• _TASK DETAILS_
Would you retype the listing word for word, skipping its pictures?

- - - - - - -

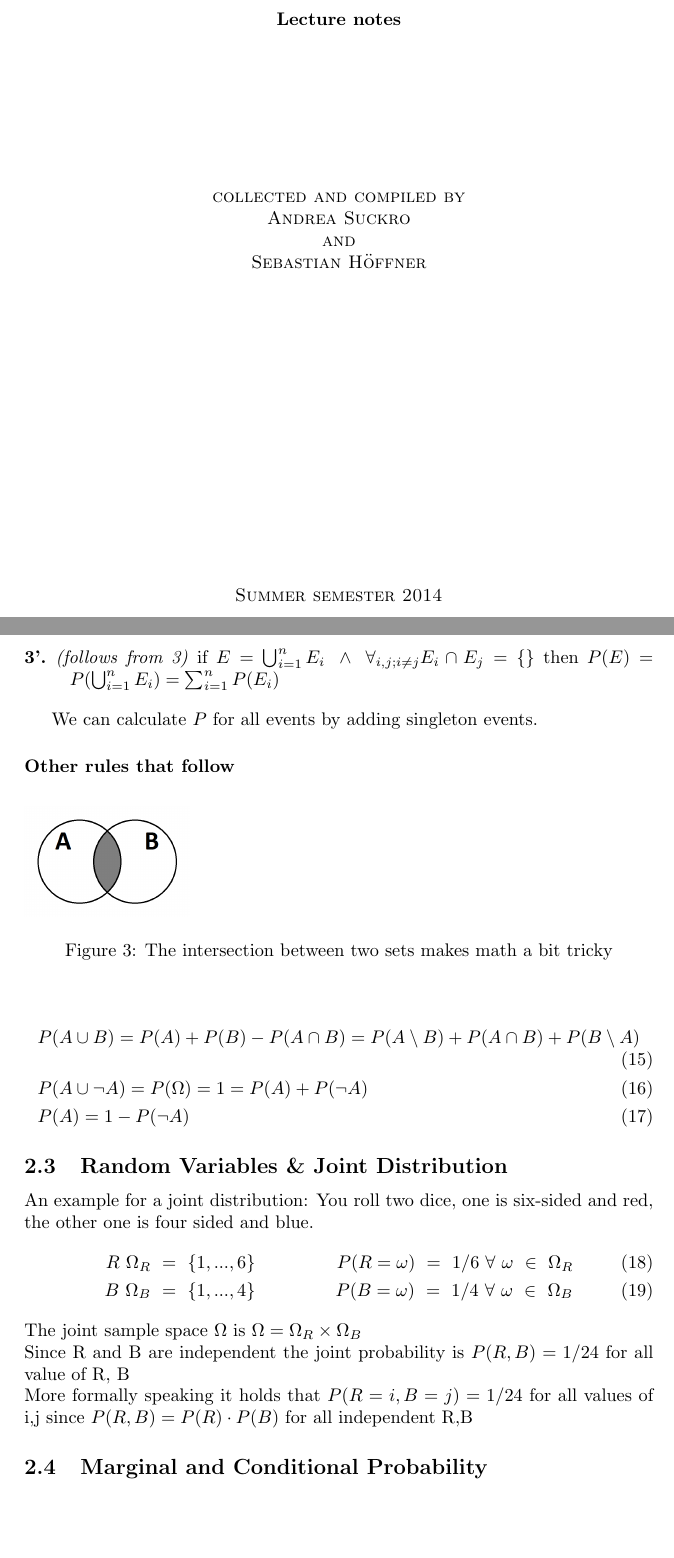
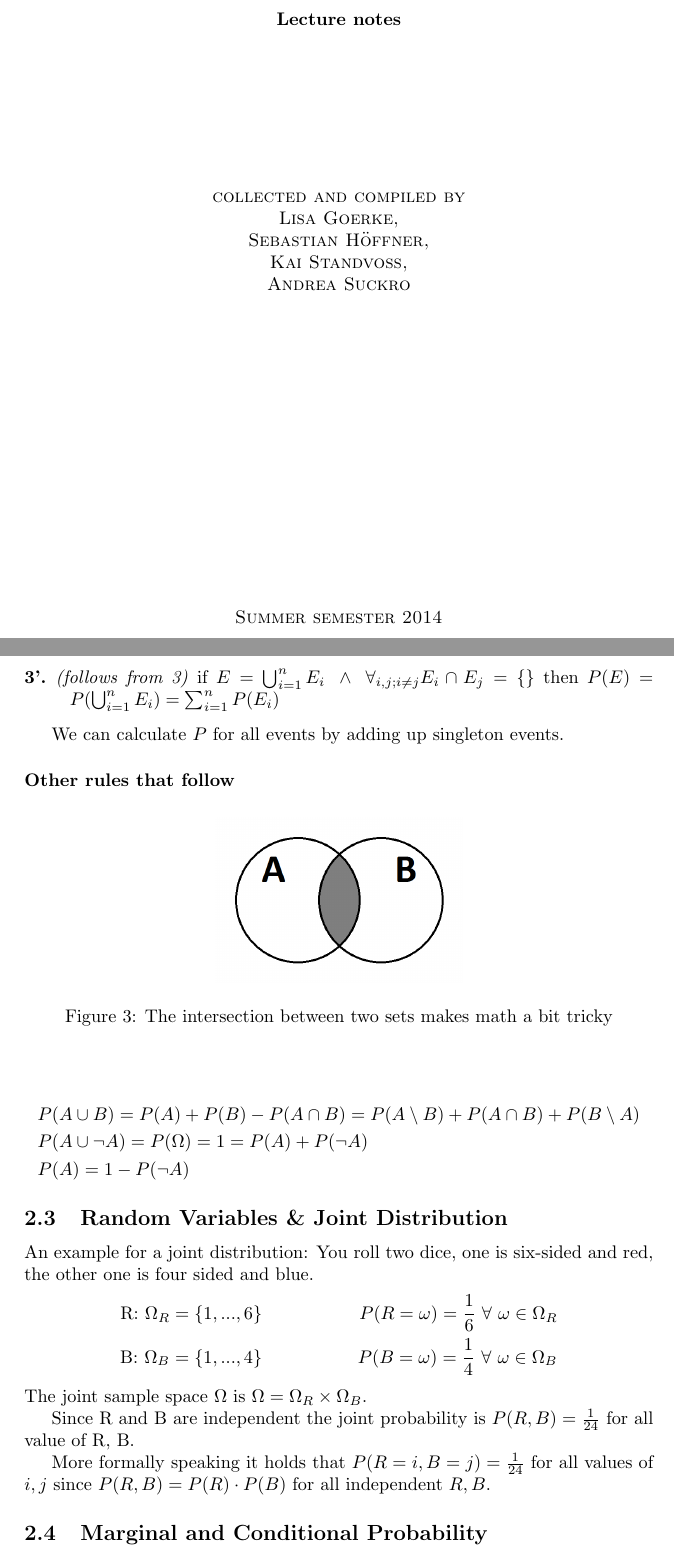
Before and after one commit to AndreaSuckro/PMPC, a LaTeX document (Script/Notes.tex, which reads Script/2014-04-25.tex, Script/titlepage.tex): two parts of pages 1 and 7 of 7, joined at a grey line, cut so that both start at the same text, the shorter picture padded with empty space. Compiled offline with pdfLaTeX.

Commit message:
clarified title page, adjusted all align to align* and aligned the venn diagram correctly

```diff
--- a/Script/2014-04-25.tex
+++ b/Script/2014-04-25.tex
@@ -69,32 +71,36 @@ P(R < B) &= P(R=1, B=2) + P(R=1, B=3) + P(R=2, B=3) \\
             then $P(E) = P(\bigcup_{i=1}^n E_i) = \sum_{i=1}^{n}{P(E_i)}$
 \end{description}
 
-We can calculate $P$ for all events by adding singleton events.
+We can calculate $P$ for all events by adding up singleton events.
 
 \subsubsection*{Other rules that follow}
 \begin{figure}[ht]
-\includegraphics[scale=0.2]{venn_diagram_a_intersects_b}
-\caption{The intersection between two sets makes math a bit tricky}
-\label{fig:venn_a_inter_b}
+  \begin{center}
+    \includegraphics[scale=0.3]{venn_diagram_a_intersects_b}
+    \caption{The intersection between two sets makes math a bit tricky}
+    \label{fig:venn_a_inter_b}
+  \end{center}
 \end{figure}
 
-\begin{align}
+\begin{align*}
 & P(A \cup B) = P(A) + P(B) - P(A \cap B) = P(A \setminus B) + P(A \cap B) + P(B \setminus A)\\
 & P(A \cup \neg A) = P(\Omega) = 1 = P(A) + P(\neg A)\\
 & P(A) = 1- P(\neg A)
-\end{align}
+\end{align*}
 
 
 
 \subsection{Random Variables \& Joint Distribution}
 An example for a joint distribution: You roll two dice, one is six-sided and red, the other one is four sided and blue.
-\begin{align}
-R~\Omega_R~=~\{1,...,6\} & & P(R=\omega)~=~1/6~\forall~\omega~\in~\Omega_R\\
-B~\Omega_B~=~\{1,...,4\} & & P(B=\omega)~=~1/4~\forall~\omega~\in~\Omega_B
-\end{align}
-The joint sample space $\Omega$ is $\Omega = \Omega_R \times \Omega_B$\\
-Since R and B are independent the joint probability is $ P(R,B) = 1/24$ for all value of R, B\\
-More formally speaking it holds that $P(R=i, B=j) = 1/24$ for all values of i,j since $P(R,B) = P(R) \cdot P(B)$ for all independent R,B
+\begin{align*}
+\mbox{R: }\Omega_R = \{1, ..., 6\} & & P(R=\omega) = \frac{1}{6}\ \forall\ \omega \in \Omega_R\\
+\mbox{B: }\Omega_B = \{1, ..., 4\} & & P(B=\omega) = \frac{1}{4}\ \forall\ \omega \in \Omega_B
+\end{align*}
+The joint sample space $\Omega$ is $\Omega = \Omega_R \times \Omega_B$.
+
+Since R and B are independent the joint probability is $ P(R, B) = \frac{1}{24}$ for all value of R, B.
+
+More formally speaking it holds that $P(R=i, B=j) = \frac{1}{24}$ for all values of $i, j$ since $P(R, B) = P(R) \cdot P(B)$ for all independent $R, B$.
 \subsection{Marginal and Conditional Probability}
 
 
--- a/Script/titlepage.tex
+++ b/Script/titlepage.tex
@@ -14,9 +14,10 @@
 \vspace{3cm}
 
 \textsc{collected and compiled by\\
-Andrea Suckro\\
-and\\
-Sebastian H\"offner\\}
+Lisa Goerke,\\
+Sebastian H\"offner,\\
+Kai Standvoss,\\
+Andrea Suckro\\}
 
 \vspace{6cm}
 
```
Also changed, not shown: Script/2014-04-22.tex (+14 -14 lines), Script/2014-04-25.tex (6 more changed lines).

- - - - - - -

• _ANSWER TO THE PROBLEM_
Before and after one commit to AndreaSuckro/PMPC, a LaTeX document (Script/Notes.tex, which reads Script/2014-04-25.tex, Script/titlepage.tex): two parts of pages 1 and 7 of 7, joined at a grey line, cut so that both start at the same text, the shorter picture padded with empty space. Compiled offline with pdfLaTeX.

Commit message:
clarified title page, adjusted all align to align* and aligned the venn diagram correctly

```diff
--- a/Script/2014-04-25.tex
+++ b/Script/2014-04-25.tex
@@ -69,32 +71,36 @@ P(R < B) &= P(R=1, B=2) + P(R=1, B=3) + P(R=2, B=3) \\
             then $P(E) = P(\bigcup_{i=1}^n E_i) = \sum_{i=1}^{n}{P(E_i)}$
 \end{description}
 
-We can calculate $P$ for all events by adding singleton events.
+We can calculate $P$ for all events by adding up singleton events.
 
 \subsubsection*{Other rules that follow}
 \begin{figure}[ht]
-\includegraphics[scale=0.2]{venn_diagram_a_intersects_b}
-\caption{The intersection between two sets makes math a bit tricky}
-\label{fig:venn_a_inter_b}
+  \begin{center}
+    \includegraphics[scale=0.3]{venn_diagram_a_intersects_b}
+    \caption{The intersection between two sets makes math a bit tricky}
+    \label{fig:venn_a_inter_b}
+  \end{center}
 \end{figure}
 
-\begin{align}
+\begin{align*}
 & P(A \cup B) = P(A) + P(B) - P(A \cap B) = P(A \setminus B) + P(A \cap B) + P(B \setminus A)\\
 & P(A \cup \neg A) = P(\Omega) = 1 = P(A) + P(\neg A)\\
 & P(A) = 1- P(\neg A)
-\end{align}
+\end{align*}
 
 
 
 \subsection{Random Variables \& Joint Distribution}
 An example for a joint distribution: You roll two dice, one is six-sided and red, the other one is four sided and blue.
-\begin{align}
-R~\Omega_R~=~\{1,...,6\} & & P(R=\omega)~=~1/6~\forall~\omega~\in~\Omega_R\\
-B~\Omega_B~=~\{1,...,4\} & & P(B=\omega)~=~1/4~\forall~\omega~\in~\Omega_B
-\end{align}
-The joint sample space $\Omega$ is $\Omega = \Omega_R \times \Omega_B$\\
-Since R and B are independent the joint probability is $ P(R,B) = 1/24$ for all value of R, B\\
-More formally speaking it holds that $P(R=i, B=j) = 1/24$ for all values of i,j since $P(R,B) = P(R) \cdot P(B)$ for all independent R,B
+\begin{align*}
+\mbox{R: }\Omega_R = \{1, ..., 6\} & & P(R=\omega) = \frac{1}{6}\ \forall\ \omega \in \Omega_R\\
+\mbox{B: }\Omega_B = \{1, ..., 4\} & & P(B=\omega) = \frac{1}{4}\ \forall\ \omega \in \Omega_B
+\end{align*}
+The joint sample space $\Omega$ is $\Omega = \Omega_R \times \Omega_B$.
+
+Since R and B are independent the joint probability is $ P(R, B) = \frac{1}{24}$ for all value of R, B.
+
+More formally speaking it holds that $P(R=i, B=j) = \frac{1}{24}$ for all values of $i, j$ since $P(R, B) = P(R) \cdot P(B)$ for all independent $R, B$.
 \subsection{Marginal and Conditional Probability}
 
 
--- a/Script/titlepage.tex
+++ b/Script/titlepage.tex
@@ -14,9 +14,10 @@
 \vspace{3cm}
 
 \textsc{collected and compiled by\\
-Andrea Suckro\\
-and\\
-Sebastian H\"offner\\}
+Lisa Goerke,\\
+Sebastian H\"offner,\\
+Kai Standvoss,\\
+Andrea Suckro\\}
 
 \vspace{6cm}
 
```
Also changed, not shown: Script/2014-04-22.tex (+14 -14 lines), Script/2014-04-25.tex (6 more changed lines).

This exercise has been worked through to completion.